Wanted a Division.
In the forgetfulness of forty years I cannot say how far I marched, but I do not think more than a fourth of a mile, when I met General Ransom
and reported to him, giving my name and rank.
‘What command have you, colonel?’
I replied, ‘The largest and best regiment in the army.’
His reply was, ‘I want a division,’ and then said, ‘You march here,’ pointing immediately to our rear, ‘and strike him wherever you find him, if possible hold him until I join you.’
On my march I encountered my old schoolmate, Will Early
, commanding a section of artillery.
He told me they were driving us, but that he had a good position and would give him grape and canister as soon as he got in sight.
(Dear, gallant Early
died there.) I moved rapidly through the dense pines and soon caught glimpses of the enemy's colors.
They were marching rapidly by the flank.

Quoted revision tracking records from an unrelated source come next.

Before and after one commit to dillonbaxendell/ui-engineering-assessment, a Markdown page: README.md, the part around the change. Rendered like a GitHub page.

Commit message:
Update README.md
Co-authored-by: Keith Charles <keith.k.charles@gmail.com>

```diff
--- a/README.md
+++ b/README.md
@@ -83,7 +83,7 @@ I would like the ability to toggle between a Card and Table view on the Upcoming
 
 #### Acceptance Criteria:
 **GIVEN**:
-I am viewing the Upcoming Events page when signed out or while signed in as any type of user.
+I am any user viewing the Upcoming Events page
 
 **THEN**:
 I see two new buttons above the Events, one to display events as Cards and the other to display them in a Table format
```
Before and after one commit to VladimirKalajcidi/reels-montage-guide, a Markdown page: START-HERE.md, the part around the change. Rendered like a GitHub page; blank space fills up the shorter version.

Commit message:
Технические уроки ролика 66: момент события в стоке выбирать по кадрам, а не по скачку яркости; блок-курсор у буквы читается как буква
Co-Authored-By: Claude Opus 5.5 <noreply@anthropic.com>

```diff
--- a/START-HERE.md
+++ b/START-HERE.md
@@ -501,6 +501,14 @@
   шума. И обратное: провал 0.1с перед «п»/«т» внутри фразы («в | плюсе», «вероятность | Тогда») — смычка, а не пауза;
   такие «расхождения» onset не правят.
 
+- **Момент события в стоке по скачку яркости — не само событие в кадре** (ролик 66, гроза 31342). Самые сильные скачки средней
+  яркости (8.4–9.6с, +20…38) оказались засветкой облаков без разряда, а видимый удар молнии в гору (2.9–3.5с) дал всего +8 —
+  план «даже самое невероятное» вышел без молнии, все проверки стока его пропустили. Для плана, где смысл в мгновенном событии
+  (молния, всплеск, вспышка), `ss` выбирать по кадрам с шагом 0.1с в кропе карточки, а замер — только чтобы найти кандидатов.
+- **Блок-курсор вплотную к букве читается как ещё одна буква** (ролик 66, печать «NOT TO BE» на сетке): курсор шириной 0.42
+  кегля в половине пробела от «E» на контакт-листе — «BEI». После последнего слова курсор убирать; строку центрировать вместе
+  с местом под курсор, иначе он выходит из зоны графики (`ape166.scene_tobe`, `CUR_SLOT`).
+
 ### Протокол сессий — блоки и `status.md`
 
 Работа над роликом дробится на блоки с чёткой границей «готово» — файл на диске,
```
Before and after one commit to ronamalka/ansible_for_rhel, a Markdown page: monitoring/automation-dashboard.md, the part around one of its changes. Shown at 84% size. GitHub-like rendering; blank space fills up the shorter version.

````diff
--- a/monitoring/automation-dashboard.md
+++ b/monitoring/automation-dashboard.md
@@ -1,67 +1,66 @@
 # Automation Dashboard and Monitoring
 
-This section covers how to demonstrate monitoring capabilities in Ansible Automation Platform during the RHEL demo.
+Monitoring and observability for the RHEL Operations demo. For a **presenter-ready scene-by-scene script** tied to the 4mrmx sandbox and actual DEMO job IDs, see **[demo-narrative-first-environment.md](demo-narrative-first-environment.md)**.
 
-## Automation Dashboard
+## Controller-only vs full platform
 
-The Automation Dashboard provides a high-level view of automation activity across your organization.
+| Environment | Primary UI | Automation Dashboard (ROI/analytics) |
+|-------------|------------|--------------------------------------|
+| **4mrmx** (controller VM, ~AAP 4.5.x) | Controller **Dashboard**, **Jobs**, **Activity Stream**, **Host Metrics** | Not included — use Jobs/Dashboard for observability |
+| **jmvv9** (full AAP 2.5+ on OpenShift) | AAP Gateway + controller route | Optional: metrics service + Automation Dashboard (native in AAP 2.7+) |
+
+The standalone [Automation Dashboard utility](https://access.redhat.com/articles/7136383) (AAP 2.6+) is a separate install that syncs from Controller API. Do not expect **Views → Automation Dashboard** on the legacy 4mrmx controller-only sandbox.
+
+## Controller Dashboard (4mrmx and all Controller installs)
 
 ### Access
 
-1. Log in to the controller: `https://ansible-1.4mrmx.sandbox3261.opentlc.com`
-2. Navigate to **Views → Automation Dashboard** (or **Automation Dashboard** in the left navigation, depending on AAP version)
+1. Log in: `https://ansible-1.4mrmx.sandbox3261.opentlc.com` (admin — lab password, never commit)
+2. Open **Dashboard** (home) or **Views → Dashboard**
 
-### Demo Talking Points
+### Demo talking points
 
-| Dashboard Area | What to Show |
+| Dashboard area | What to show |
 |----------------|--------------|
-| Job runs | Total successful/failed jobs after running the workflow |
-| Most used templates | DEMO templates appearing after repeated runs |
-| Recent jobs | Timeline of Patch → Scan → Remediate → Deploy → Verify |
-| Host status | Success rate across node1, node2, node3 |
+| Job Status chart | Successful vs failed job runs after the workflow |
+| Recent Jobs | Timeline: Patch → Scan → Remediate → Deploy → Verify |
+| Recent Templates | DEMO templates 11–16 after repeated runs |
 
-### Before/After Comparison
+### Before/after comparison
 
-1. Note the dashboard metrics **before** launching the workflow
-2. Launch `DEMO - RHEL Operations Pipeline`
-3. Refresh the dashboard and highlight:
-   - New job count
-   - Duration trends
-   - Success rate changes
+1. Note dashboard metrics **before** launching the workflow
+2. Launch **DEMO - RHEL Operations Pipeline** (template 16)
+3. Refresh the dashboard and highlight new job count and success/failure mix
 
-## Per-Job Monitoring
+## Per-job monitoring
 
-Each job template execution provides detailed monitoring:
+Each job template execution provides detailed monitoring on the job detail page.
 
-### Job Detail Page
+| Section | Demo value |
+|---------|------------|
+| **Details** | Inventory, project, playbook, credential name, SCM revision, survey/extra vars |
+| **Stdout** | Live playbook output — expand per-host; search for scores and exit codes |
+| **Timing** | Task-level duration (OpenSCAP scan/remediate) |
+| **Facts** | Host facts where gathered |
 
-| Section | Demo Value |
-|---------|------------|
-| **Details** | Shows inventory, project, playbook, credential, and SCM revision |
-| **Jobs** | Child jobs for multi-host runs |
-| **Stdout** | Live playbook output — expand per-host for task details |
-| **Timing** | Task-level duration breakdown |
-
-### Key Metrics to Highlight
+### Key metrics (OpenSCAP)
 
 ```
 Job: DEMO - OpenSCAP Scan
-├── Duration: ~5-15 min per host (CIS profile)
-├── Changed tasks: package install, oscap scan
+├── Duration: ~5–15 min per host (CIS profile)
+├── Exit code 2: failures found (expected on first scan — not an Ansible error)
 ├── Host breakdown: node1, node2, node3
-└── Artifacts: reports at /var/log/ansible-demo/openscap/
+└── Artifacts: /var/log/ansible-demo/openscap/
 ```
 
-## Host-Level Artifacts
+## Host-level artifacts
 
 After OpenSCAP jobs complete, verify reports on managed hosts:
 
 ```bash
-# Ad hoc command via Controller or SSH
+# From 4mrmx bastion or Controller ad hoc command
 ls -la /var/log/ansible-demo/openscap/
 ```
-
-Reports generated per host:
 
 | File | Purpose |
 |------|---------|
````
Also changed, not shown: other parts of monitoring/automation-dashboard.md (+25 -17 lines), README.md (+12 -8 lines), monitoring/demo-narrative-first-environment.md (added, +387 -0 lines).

I immediately sent, at short intervals, three couriers (one of whom was Captain Ro. Mitchell
), with orders to report to General Ransom
or Colonel Mayo
or General Steuart
, and tell them a large body of the enemy was in our immediate rear.
I would engage him at once and they could direct their march by my guns.
They were between us and our wagon and ammunition trains, and I advised that the division be faced about, and cut our way through and save the trains.
I never heard anything from any of my couriers.
Just here I met a Captain Hubbard
, a gallant fellow; I forget his command.
We agreed to close on each other and attack at once.
We advanced and opened fire, and, although I saw his colors fall several times, so intent was he upon his move that he continued his march by the flank.
I determined to stop him and did so, but I found to my sorrow I had stopped a monster.
and myself were being enveloped, so I undoubled my ranks so as to present as
long a front as possible, and, expecting every moment the whole of Pickett
's Division to my relief.